- 44.5% Industry
- 32.6% Government
- 6.3% Other national sources
- 16.6% Abroad
The figure for percentage of GERD financed by Industry is particularly interesting – comparable figures in 2009 for other G7 countries were Canada 47.6%, France 50.5%, Japan 75.3% and US 67.3% (figures for Germany and Italy were not available). If the UK is improve its overall GERD ranking in comparison to other G7 countries then it will be important to see the percentage of GERD financed by Industry increase. A forthcoming CaSE report will examine how the Government can encourage investment in R&D in the UK – if you would like to contribute to this project, please contact firstname.lastname@example.org.
Scientists and engineers in the labour force
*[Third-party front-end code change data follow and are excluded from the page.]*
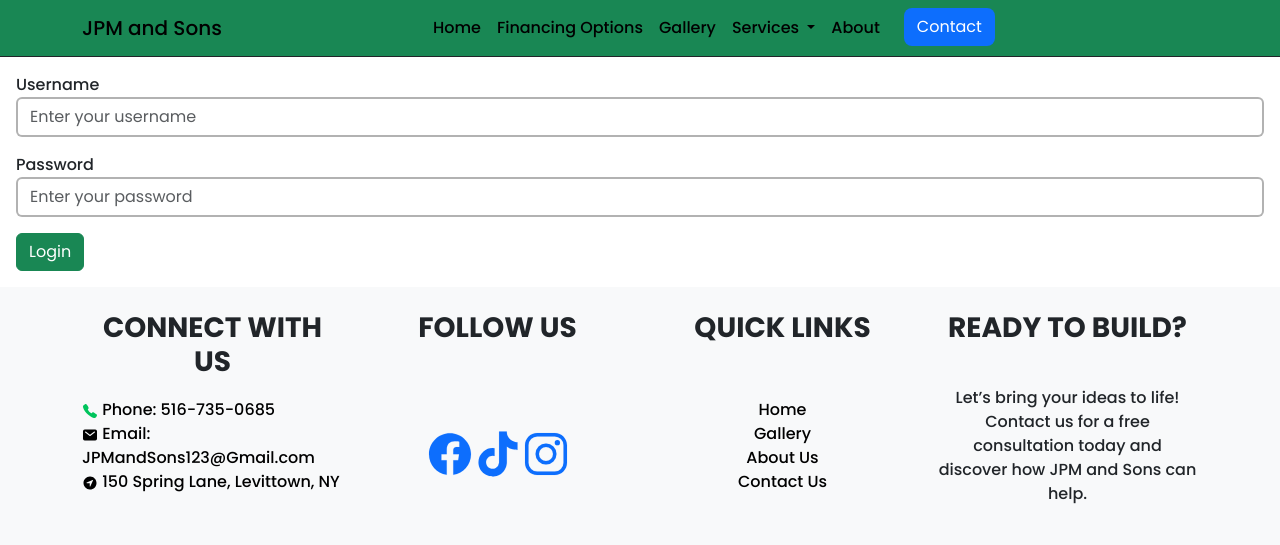
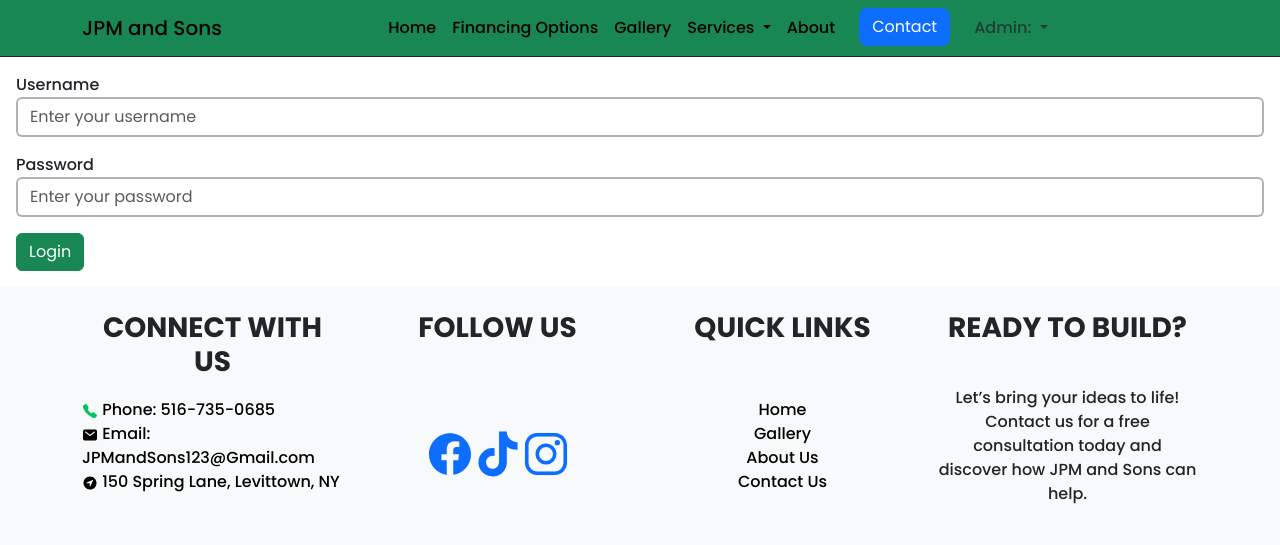
Before and after one commit to TonyRodriguez24/jpm-public, a Flask app: page /admin in a window 1280 px wide. Shown: the top 545 px of the page. Run offline with Flask 3, Linux system fonts and the light colour scheme; the visitor is signed in with stand-in values (Sample User, id 1); some web fonts are replaced.

Commit message:
fixed navbar

```diff
--- a/app.py
+++ b/app.py
@@ -35,9 +35,40 @@ assets.register('js_all', js)
 
 connect_db(app)
 
-@app.context_processor #makes info global across all pages
-def inject_services():
-    return dict(services=services, page_information = page_information)
+# Initialize Flask-Login
+login_manager = LoginManager()
+login_manager.init_app(app)
+login_manager.login_view = 'admin'  # type: ignore # Redirect to 'admin' login route for unauthenticated users
+login_manager.login_message = 'Please log in as an admin to access this page.'
+login_manager.login_message_category = 'danger'
+
+@login_manager.user_loader
+def load_user(admin_id):
+    return Admin.query.get(int(admin_id))
+
+from flask_login import login_user, login_required, logout_user, current_user
+
+
+@app.context_processor
+def inject_globals():
+    from flask import has_request_context
+    # Safely get `current_user` only if there's a valid request
+
+    # Debug to see what's happening in the logs
+
+    return {
+        'services': services,
+        'page_information': page_information,
+        'current_user': current_user
+    }
+
+@app.route('/debug_user')
+def debug_user():
+    if current_user.is_authenticated:
+        return f"Current User: {current_user.username}, Admin: {current_user.is_admin}"
+    else:
+        return "No user logged in."
+
 
 @app.route('/', methods=['GET', 'POST'])
 def home():
@@ -125,18 +156,7 @@ def gallery():
 
 
 
-# Initialize Flask-Login
-login_manager = LoginManager()
-login_manager.init_app(app)
-login_manager.login_view = 'admin'  # type: ignore # Redirect to 'admin' login route for unauthenticated users
-login_manager.login_message = 'Please log in as an admin to access this page.'
-login_manager.login_message_category = 'danger'
 
-@login_manager.user_loader
-def load_user(admin_id):
-    return Admin.query.get(int(admin_id))
-
-from flask_login import login_user, login_required, logout_user, current_user
 
 ### beginning admin routes ###
 @app.route('/admin', methods = ['GET', 'POST'])
@@ -150,6 +170,7 @@ def admin():
         admin = Admin.authenticate_admin(username = username, password = password)
 
         if admin:
+            session['is_admin'] = True
             login_user(admin)
             flash('You are successfully logged in', 'success')
             return redirect(url_for('admin_dashboard'))
@@ -320,6 +341,7 @@ def delete_project(id):
 @app.route('/logout', methods = ['GET', 'POST'])
 @login_required
 def logout():
+    session.pop('is_admin', None)
     logout_user()
     flash('You have been logged out.', 'success')
     return redirect(url_for('admin'))
@@ -379,4 +401,4 @@ Sitemap: https://jpmandsons.com/sitemap.xml
 @app.errorhandler(404)
 def page_not_found(e):
     # Render the 404 template with a 404 status code
-    return render_template('404.jinja'), 404
+    return render_template('404.jinja', current_user=current_user), 404
--- a/models.py
+++ b/models.py
@@ -25,7 +25,7 @@ class Admin(UserMixin, db.Model):
     id = db.Column(db.Integer, primary_key = True, autoincrement = True)
     username = db.Column(db.String(50), unique = True, nullable = False)
     password = db.Column(db.String(300), nullable = False)
-    is_admin = db.Column(db.Boolean, nullable = False, default = False) #True if admin
+    is_admin = db.Column(db.Boolean, nullable = False, default = True) #True if admin
 
     @classmethod
     def create_admin(cls, username, password):
--- a/templates/admin/login.jinja
+++ b/templates/admin/login.jinja
@@ -1,8 +1,6 @@
 {% extends 'base.jinja' %}
 
 {% block content %}
-    {% from "macros.jinja" import render_flashes %}
-    {{ render_flashes() }}
     <form action="{{ url_for(active_page) }}" class="m-3" method="post">
         {{ form.hidden_tag() }}
         {% for field in form if field.widget.input_type != 'hidden' %}
--- a/templates/macros.jinja
+++ b/templates/macros.jinja
@@ -1,9 +1,7 @@
 {% macro navbar(active_page) %}
 <div class="d-flex">
     <nav class="navbar navbar-expand-lg bg-success border-bottom border-dark w-100">
-            <div
-                class="container{% if 'admin-username' in session %}-fluid{% endif %}"
-            >
+        <div class="container">
             <!-- Brand -->
             <a class="navbar-brand" href="{{ url_for('home') }}">
                 JPM and Sons
@@ -23,21 +21,16 @@
             </button>
 
             <!-- Navbar Links -->
-                <div
-                    class="collapse navbar-collapse"
-                    id="navbarSupportedContent"
-                >
-                    <ul
-                        class="navbar-nav w-100 d-flex justify-content-end justify-content-lg-center"
-                    >
+            <div class="collapse navbar-collapse" id="navbarSupportedContent">
+                <ul class="navbar-nav w-100 d-flex justify-content-end justify-content-lg-center">
                     <!-- Home Link -->
                     <li class="nav-item">
                         <a
                             class="nav-link {% if active_page == 'home' %}active{% endif %}"
-                                aria-current="page"
                             href="{{ url_for('home') }}"
-                                >Home</a
                         >
+                            Home
+                        </a>
                     </li>
 
                     <!-- Financing Link -->
@@ -45,8 +38,9 @@
                         <a
                             class="nav-link {% if active_page == 'financing' %}active{% endif %}"
                             href="{{ url_for('financing') }}"
-                                >Financing Options</a
                         >
+                            Financing Options
+                        </a>
                     </li>
 
                     <!-- Gallery Link -->
@@ -54,8 +48,9 @@
                         <a
                             class="nav-link {% if active_page == 'gallery' %}active{% endif %}"
                             href="{{ url_for('gallery') }}"
-                                >Gallery</a
                         >
+                            Gallery
+                        </a>
                     </li>
 
                     <!-- Services Dropdown -->
@@ -70,63 +65,26 @@
                             Services
                         </a>
                         <ul class="dropdown-menu">
-                                <li>
-                                    <a
-                                        class="dropdown-item"
-                                        href="{{ url_for('asphalt') }}"
-                                        >Asphalt</a
-                                    >
-                                </li>
-                                <li>
-                                    <a
-                                        class="dropdown-item"
-                                        href="{{ url_for('concrete') }}"
-                                        >Concrete</a
-                                    >
-                                </li>
-                                <li>
-                                    <a
-                                        class="dropdown-item"
-                                        href="{{ url_for('home_improvement') }}"
-                                        >Home Improvement</a
-                                    >
-                                </li>
-                                <li>
-                                    <a
-                                        class="dropdown-item"
-                                        href="{{ url_for('masonry') }}"
-                                        >Masonry</a
-                                    >
-                                </li>
-                                <li>
-                                    <a
-                                        class="dropdown-item"
-                                        href="{{ url_for('paver_sealing') }}"
-                                        >Paver Sealing</a
-                                    >
-                                </li>
-                                <li>
-                                    <a
-                                        class="dropdown-item"
-                                        href="{{ url_for('pressure_washing') }}"
-                                        >Pressure Washing</a
-                                    >
-                                </li>
+                            <li><a class="dropdown-item" href="{{ url_for('asphalt') }}">Asphalt</a></li>
+                            <li><a class="dropdown-item" href="{{ url_for('concrete') }}">Concrete</a></li>
+                            <li><a class="dropdown-item" href="{{ url_for('home_improvement') }}">Home Improvement</a></li>
+                            <li><a class="dropdown-item" href="{{ url_for('masonry') }}">Masonry</a></li>
+                            <li><a class="dropdown-item" href="{{ url_for('paver_sealing') }}">Paver Sealing</a></li>
+                            <li><a class="dropdown-item" href="{{ url_for('pressure_washing') }}">Pressure Washing</a></li>
                         </ul>
                     </li>
-
-                        <!-- Contact Link -->
-
 
                     <!-- About Link -->
                     <li class="nav-item">
                         <a
                             class="nav-link {% if active_page == 'about_us' %}active{% endif %}"
                             href="{{ url_for('about_us') }}"
-                                >About</a
                         >
+                            About
+                        </a>
                     </li>
 
+                    <!-- Contact Link -->
                     <li class="nav-item">
                         <a
                             class="btn bg-primary text-white contact-btn mx-3 {% if active_page == 'contact_us' %}active{% endif %}"
@@ -136,41 +94,46 @@
                         </a>
                     </li>
 
-
-
-
-
-
-
-                        <!-- Admin Links (if logged in) -->
-                        {% if 'admin-username' in session %}
-                            <li class="nav-item">
-                                <span class="nav-link fw-semibold text-dark">
-                                    Logged in as: {{ session['admin-username'] }}
-                                </span>
+                    <!-- Admin Links -->
+                    {% if 'is_admin' in session%}
+                        <!-- Admin Dropdown -->
+                        <li class="nav-item dropdown">
+                            <a
+                                class="nav-link dropdown-toggle text-muted small"
+                                href="#"
+                                id="adminDropdown"
+                                role="button"
+                                data-bs-toggle="dropdown"
+                                aria-expanded="false"
+                            >
+                                Admin:
+                            </a>
+                            <ul class="dropdown-menu dropdown-menu-end" aria-labelledby="adminDropdown">
+                                <li>
+                                    <a class="dropdown-item text-muted small" href="{{ url_for('admin_dashboard') }}">
+                                        Dashboard
+                                    </a>
                                 </li>
-                            <li class="nav-item">
-                                <a
-                                    class="nav-link fw-semibold text-dark"
-                                    href="{{ url_for('logout') }}"
-                                >
+                                <li>
+                                    <a class="dropdown-item text-muted small" href="{{ url_for('admin_set_password') }}">
+                                        Change Password
+                                    </a>
+                                </li>
+                                <li>
+                                    <a class="dropdown-item text-muted small" href="{{ url_for('logout') }}">
                                         Logout
                                     </a>
                                 </li>
-                            <li class="nav-item">
+                            </ul>
+                        </li>
+                    {% else %}
+                        <!-- Admin Login for Non-Logged-In Users -->
+                        <li class="nav-item ms-auto">
                             <a
-                                    class="nav-link fw-semibold text-dark"
-                                    href="{{ url_for('admin_dashboard') }}"
+                                class="nav-link text-muted small"
+                                href="{{ url_for('admin') }}"
                             >
-                                    Dashboard
-                                </a>
-                            </li>
-                            <li class="nav-item">
-                                <a
-                                    class="nav-link fw-semibold text-white"
-                                    href="{{ url_for('admin_set_password') }}"
-                                >
-                                    Change Password
+                                Admin Login
                             </a>
                         </li>
                     {% endif %}
@@ -180,6 +143,7 @@
     </nav>
 </div>
 {% endmacro %}
+
 
 
 {% macro render_flashes() %}
```
Also changed, not shown: templates/admin/set_password.jinja (+2 -6 lines). Lines whose indentation alone changed are shown as unchanged.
The number of people with Higher Education (HE) science and engineering qualifications in the population has shown an increase with 2.9m in 2006 (Table 3.1 2009), 3.3m in 2007 (Table 3.1 2010) and 4.2m in 2009 (Table 3.1 2011). Looking at levels of employment within this group, there has been a continued decrease from 88.1% in 2006, to 87.9% in 2007 and 85.4% in 2009. The effects of, and lead up to, the recession may offer an explanation for this trend.
Usefully, the SET Statistics separate out these figures for men and women. There has been an encouraging increase in the percentage of women with HE science and engineering qualifications with 38.5% in 2006, rising to 39.5% in 2007 and then 47.4% in 2008.
One section of the SET statistics looks at ‘Government funding of net R&D by socio-economic objectives’ (Table 2.4). While all other areas have seen their percentage share increase or hold steady, Government funding of Defence R&D has decreased from 23% in 2007-08, to 21% in 2008-9 and 18% in 2009-10. ‘General advancement of knowledge: R&D financed from other sources’ is the only other objective to see a decrease, in this case from 21% in 2007-08, to 20% in 2008-09 and 19% in 2009-10.
A related table shows the aggregate destination of total Government R&D expenditure (Table 2.5) where the total gross expenditure for Defence R&D drops from £2.2bn in 2007-08, to £2.1bn in 2008-09 and £1.8bn in 2009-10 in cash terms. This is contrast to a rise in Civil R&D total gross expenditure in cash terms from £7.1bn in 2007-08, to £7.4bn in 2008-09 and £8.0bn in 2009-10.
The bottom line
Since 2006-07, the net Government expenditure on R&D by department (in real terms) has seen a year on year increase to a total of £10.4bn in 2009-10 (Table 2.2). But, as previously mentioned, these figures don’t include the cuts taking place now. A recent CaSE report, ‘Public Funding of UK Science and Engineering: Putting Government Rhetoric to the Test’ questioned just how protected the Science Budget had been in the last Comprehensive Spending review and highlighted the importance of the UK investing in R&D in order to benefit fully from other countries’ R&D spending. Our key findings include:
- Current plans put the initial spend on the Research Base Budget at £5.7bn with an uneven decline over the spending review period to £5.4bn in 2014-15. And this doesn’t take into account this morning’s announcement that inflation will rise to 5.2%, further eroding its value.
- By 2014-15, £1.6bn less will have been spent than if investment was maintained at 2010-11 levels as defined by the current Government in SR10. If investment was maintained at 2010-11 levels as planned by the previous Government in CSR07, £1.7bn less would have been spent.
- The science budget is frozen at £4.6bn as defined in SR10 (excludes capital, but includes HEFCE research spending). However, if the CSR07 definition of the science had been retained there would have been an immediate fall of £200m from £4.1bn to £3.9bn, and £2.3bn less spent through this funding by the end of 2014-15.
Bearing this in mind, we await the SET Statistics in 2012 with great interest.